Need to get started planning for Long Term Care? Here’s an easy way to start thinking about it. Listen to my recent guest stint on WINA 1070 AM and 98.9 FM with Jeanne McCusker and her Saturday a.m. program “A Graceful Life”
I drive a little Mini-Cooper, – its bright red with black racing stripes I’ve added to it two round, black, red and white, magnetic signs on either side that say in- large print: “ELDER LAW” – and below that “Attorney.” My reasoning is, if you’re going to drive an eyecatching little sports car, you should use it to good effect.
The other day, I had someone roll down her windows at a stoplight and take a picture of the side of my car. She waved and shouted out to me that she’d be calling me and added, I’m a “sandwich generation member.” I’d venture a guess that she knows exactly what elder law is. She is one of the growing population who is simultaneously caring for her own children (probably teens or starting college) and her own aging parents or other relative.
Thanks to the signs on my car, people often ask me, “What’s Elder Law?” My answer is that if it involves seniors (55+ includes most children of elders) and something legal or government related, its probably Elder Law.

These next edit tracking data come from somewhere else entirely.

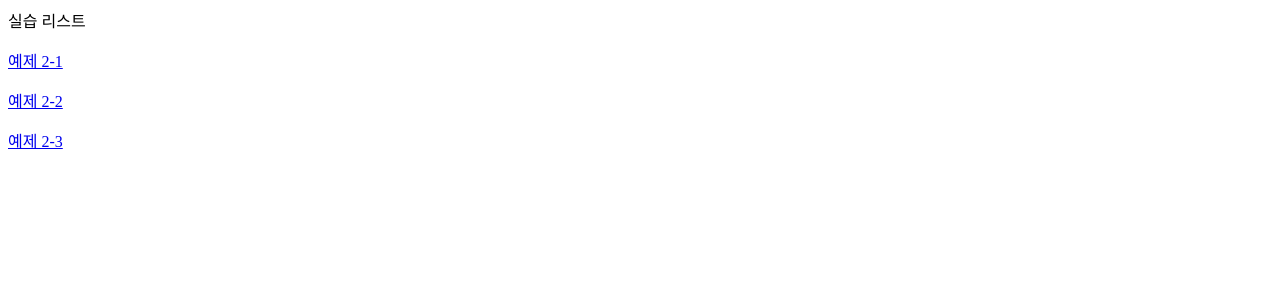
Repository: yeom724/JSP_test
Page: http://localhost/jspbook/
These files come from the project's save history. The page is drawn as it stood at one moment and after the next save; the edit follows.
The browser window is 1280 px wide. The pictures show the whole page.
The page is served by Tomcat 9. Other server files are loaded and not shown.

Above is the page before, as saved 2024-10-08 01:21:17.

### jspbook/src/main/webapp/index.jsp
<%@ page language="java" contentType="text/html; charset=UTF-8"
    pageEncoding="UTF-8"%>
<!DOCTYPE html>
<html>
<head>
<meta charset="UTF-8">
<title>Insert title here</title>
</head>
<body>
	실습 리스트
	<p><a href="ex2-1">예제 2-1</a></p>
	<p><a href="ex2-2">예제 2-2</a></p>
	<p><a href="ex2-3">예제 2-3</a></p>
</body>
</html>

After the next save:
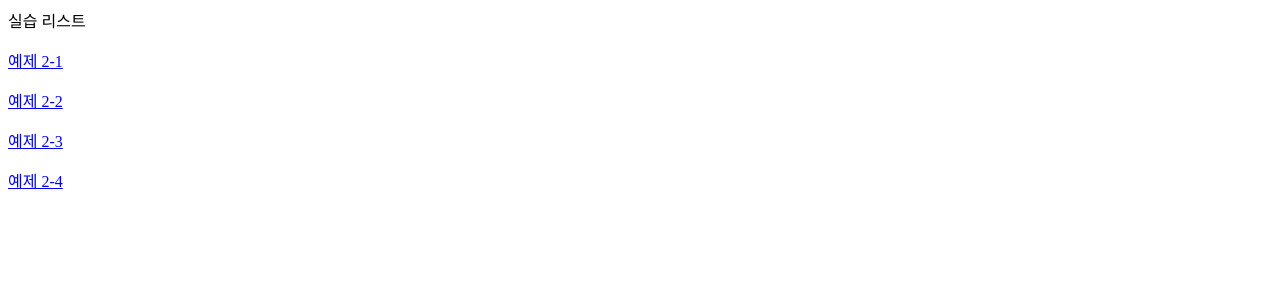
Saved 2 min 56 s later.
--- a/jspbook/src/main/webapp/index.jsp
+++ b/jspbook/src/main/webapp/index.jsp
@@ -11,5 +11,6 @@
 	<p><a href="ex2-1">예제 2-1</a></p>
 	<p><a href="ex2-2">예제 2-2</a></p>
 	<p><a href="ex2-3">예제 2-3</a></p>
+	<p><a href="ex2-4">예제 2-4</a></p>
 </body>
 </html>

If they think of it at all, most people will relate to the bread & butter issues of my practice: Wills, Trusts, Powers of Attorney and Advanced Medical Directives. And in truth, that is the work that pretty much pays my bills. But there is far more. Most people have not given a thought to how they will be cared for when they are no longer able to do it themselves. And more critically, how will they pay for that care on their now fixed income and resources? Long Term Care planning is something that is vital to all of us as something on the order of 70% of us will spend our final days in some kind of care facility.
Many of the clients I deal with have issues related to an elder person’s ability – or inability – to make decisions and care for themselves. That includes decisions about their care and well being as well as decisions about their property and finances. Typically people come to me believing they need to seek guardianship or conservatorship. The former gives the control over the person – healthcare treatment, living arrangement and the like and the latter give one control over the person’s property and finances. I’m always happy to try to find a non-judicial way to avoid that as it is a long, expensive, court procedure which may be completely necessary. And when it is necessary, I can take care of the proceedings from start to finish.

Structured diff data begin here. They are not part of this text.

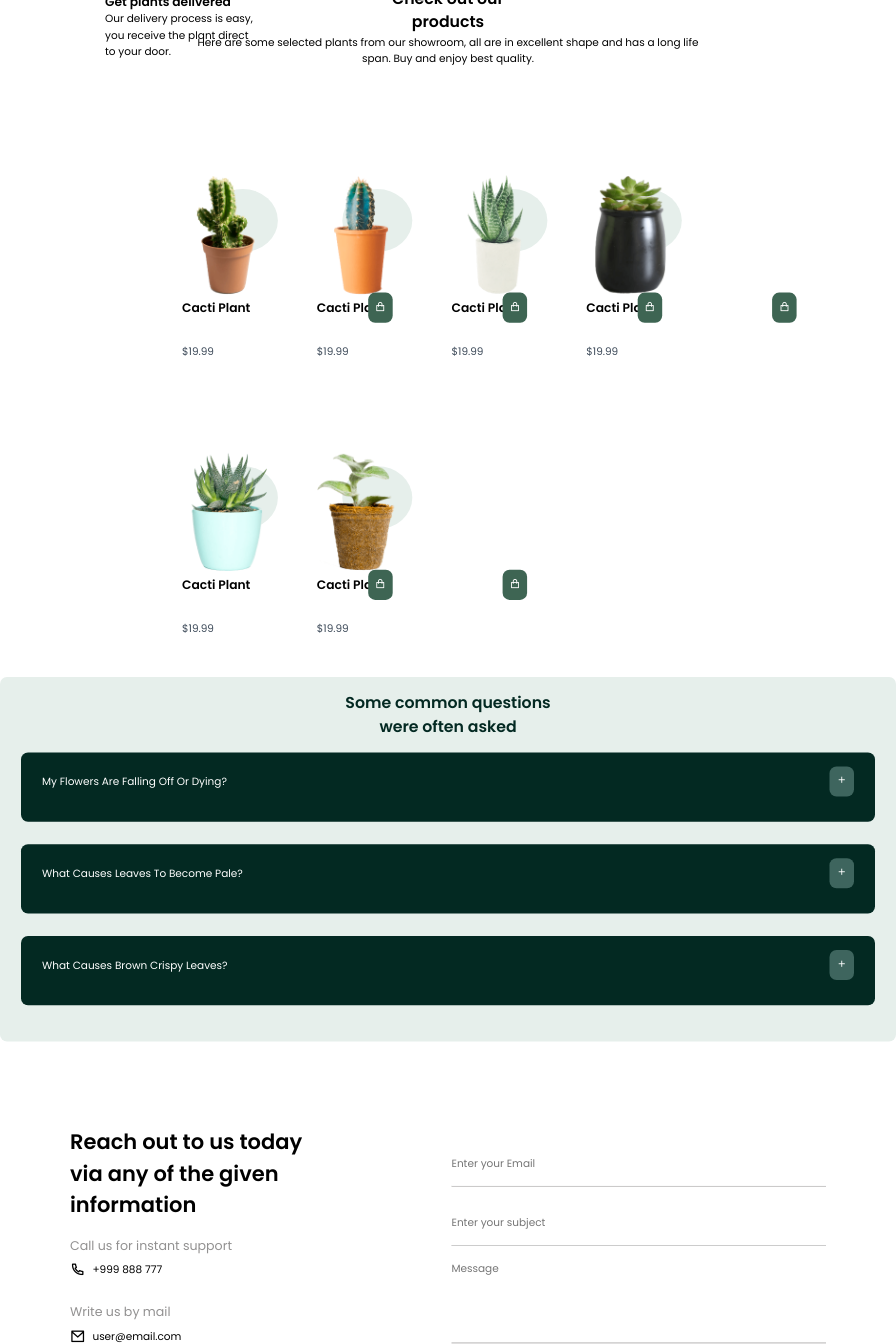
Repository: OmniaRafat232111121/plantwebsite
Page: index.html
These files come from the project's save history. The page is drawn as it stood at one moment and after the next save; the edit follows.
The browser window is 1280 px wide. The pictures show the part of the page from y = 1730 to 3650 px (the page is 4156 px tall before and 4276 px after), at 70% of full size.

Above is the page before, as saved 2023-01-05 17:25:10.

After the next save:
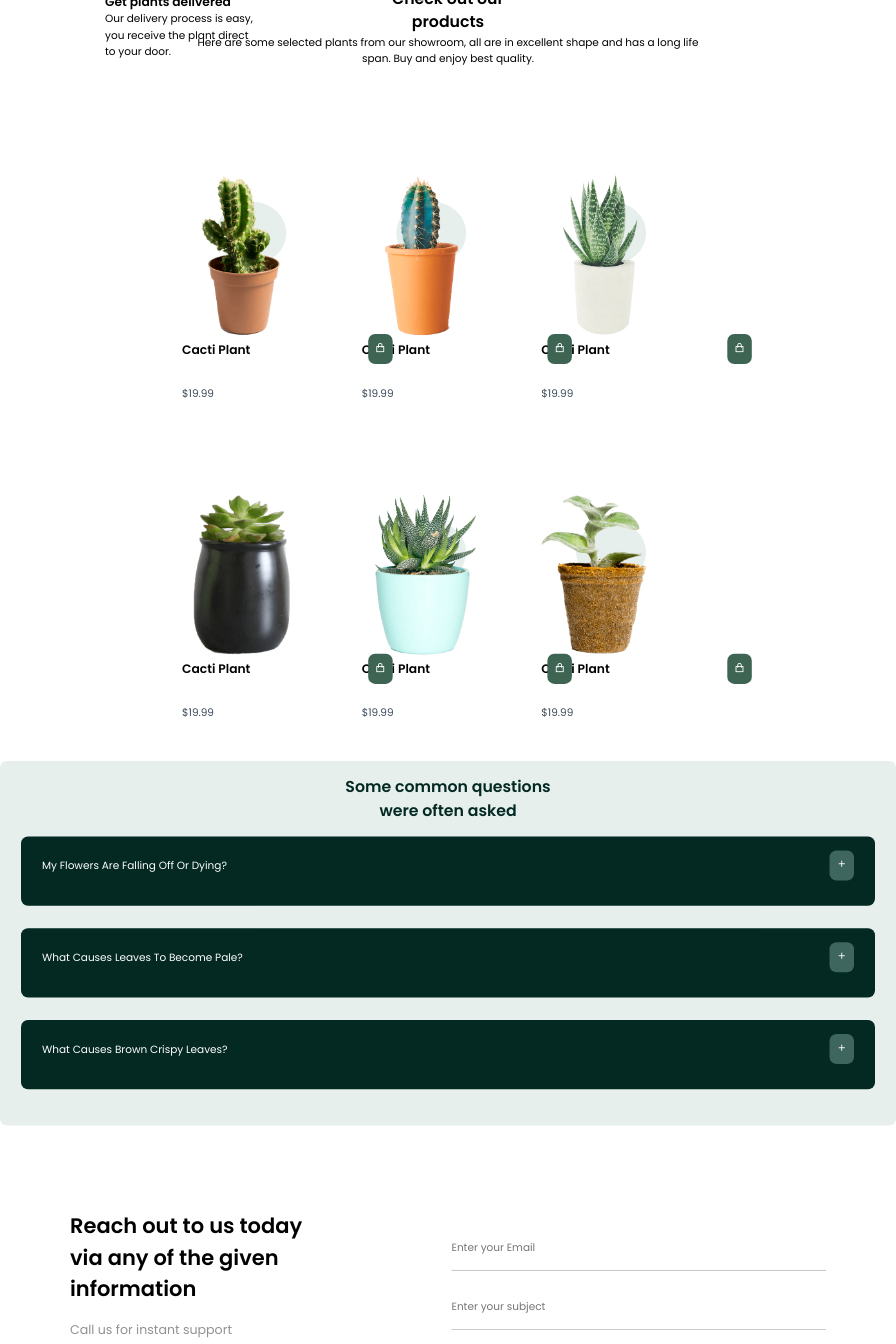
Saved 6 s later.
--- a/assets/css/styles.css
+++ b/assets/css/styles.css
@@ -535,7 +535,7 @@ margin-top: 40px;
 }
 .products-boxes{
    display:grid;
-grid-template-columns: repeat(auto-fit, minmax(150px, 1fr));
+grid-template-columns: repeat(auto-fit, minmax(200px, 1fr));
 grid-gap:10px;
 margin-top: 40px;
 }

One of the most troublesome areas that my clients deal with is the labyrinthine halls of Medicare and Medicaid. Both are extremely complex, government or government regulated areas that can overwhelm people who work in the field all the time. Connected with these agencies is dealing with local social services departments. All have reams of manuals, rules, regulations and eligibility hoops to jump through. This too is Elder Law.

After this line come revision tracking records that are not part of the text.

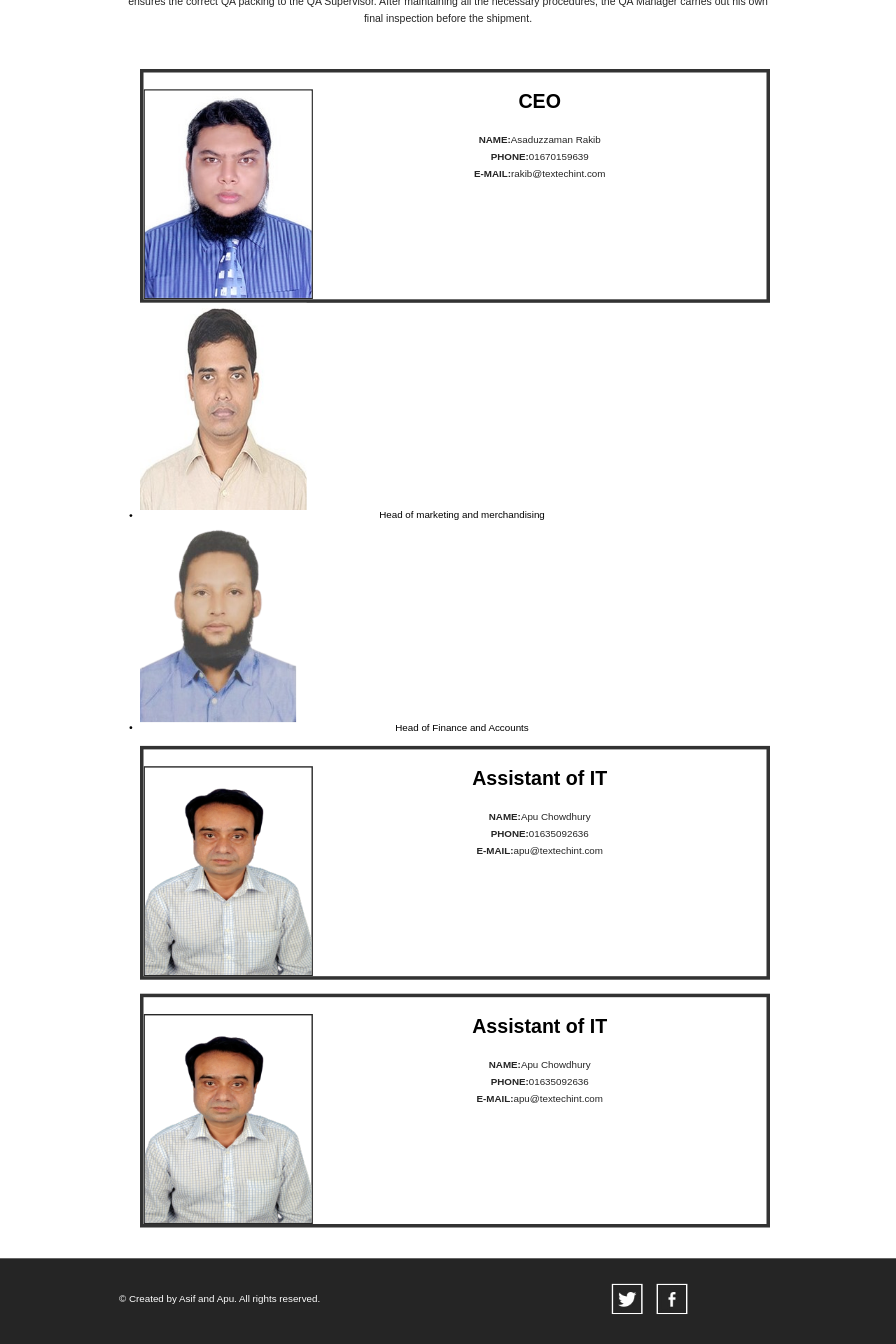
Repository: asifdotpy/textechint
Page: index.html
An editor plug-in stored every save of this project. The page is shown before and after the next save, followed by the edit.
The browser window is 1280 px wide. The pictures show the part of the page from y = 1371 to 3291 px (the page is 3291 px tall), at 70% of full size.

Above is the page before, as saved 2021-02-23 01:29:11.

After the next save:
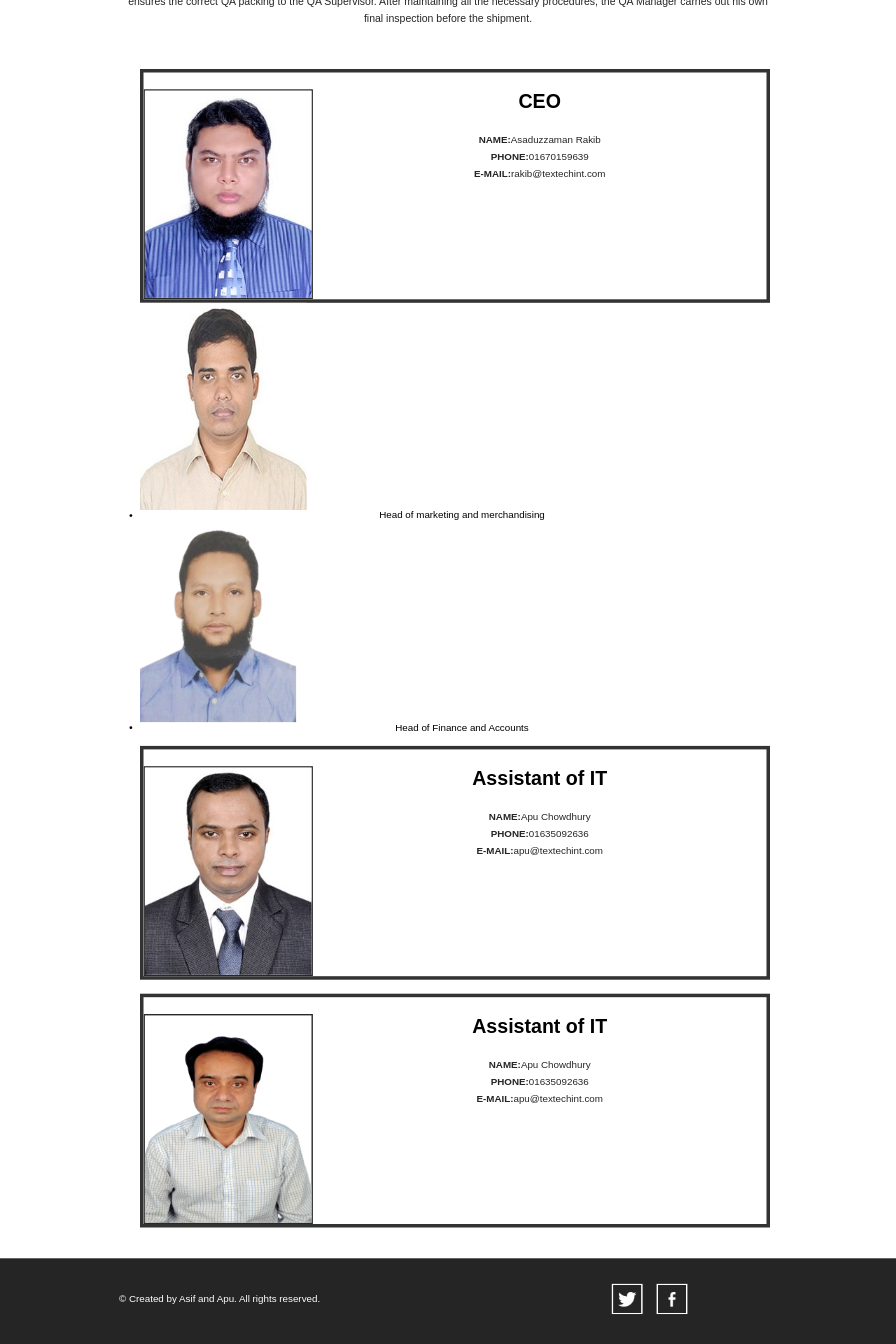
Saved 3 s later.
--- a/index.html
+++ b/index.html
@@ -68,7 +68,7 @@
 					<span>Head of Finance and Accounts</span>
 			</li>
 			<div class="post-container">
-				<div class="post-thumb"><img src="images/apu.jpg" /></div>
+				<div class="post-thumb"><img src="images/asif.jpg" /></div>
 				<div class="post-content">
 					<h3 class="post-title">Assistant of IT</h3>
 					<p><b>NAME:</b>Apu Chowdhury</p>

In variably, dealing with these issues means dealing with family members. That is often a minefield. Many adult siblings have what I call “sandbox issues” which go back to childhood and teen years and have nothing to do with the present decisions that need to be made. Nevertheless, these long simmering issues often rear their ugly heads and must be dealt with in order to ensure that Mom or Dad get the care and assistance they need to remain comfortable and dignified right up to the end. Counseling and mediating with Adult Children is a big part of what I do as a part of my elder law practice. Sometimes it means litigating as a last resort.
All of this is done while walking a balance beam that means never forgetting that my client is Mom or Dad and everything must work in their interest no matter who may be paying the bills. Often the very toughest part of my job!
I am shocked and appalled at the position of some law firms who believe they can bill outrageous firm billing rates for guardian and conservatorship work. In Virginia, the law very clearly states that billing for such services must be “reasonable” and the Judges of Virginia have even published very distinct guidelines as to what “reasonable” means. Typically not more than 5% of the estate being “conserved” over a period of time (starting at 1% in the first year, .75 the next and so on).
I often get discouraged when my professional colleagues pull stunts like this one in Northern Virginia – it makes a bad name for all of us. Personally the “reasonable” fees are quite sufficient for me and I am in no way “chilled” by the ruling in Northern Virginia.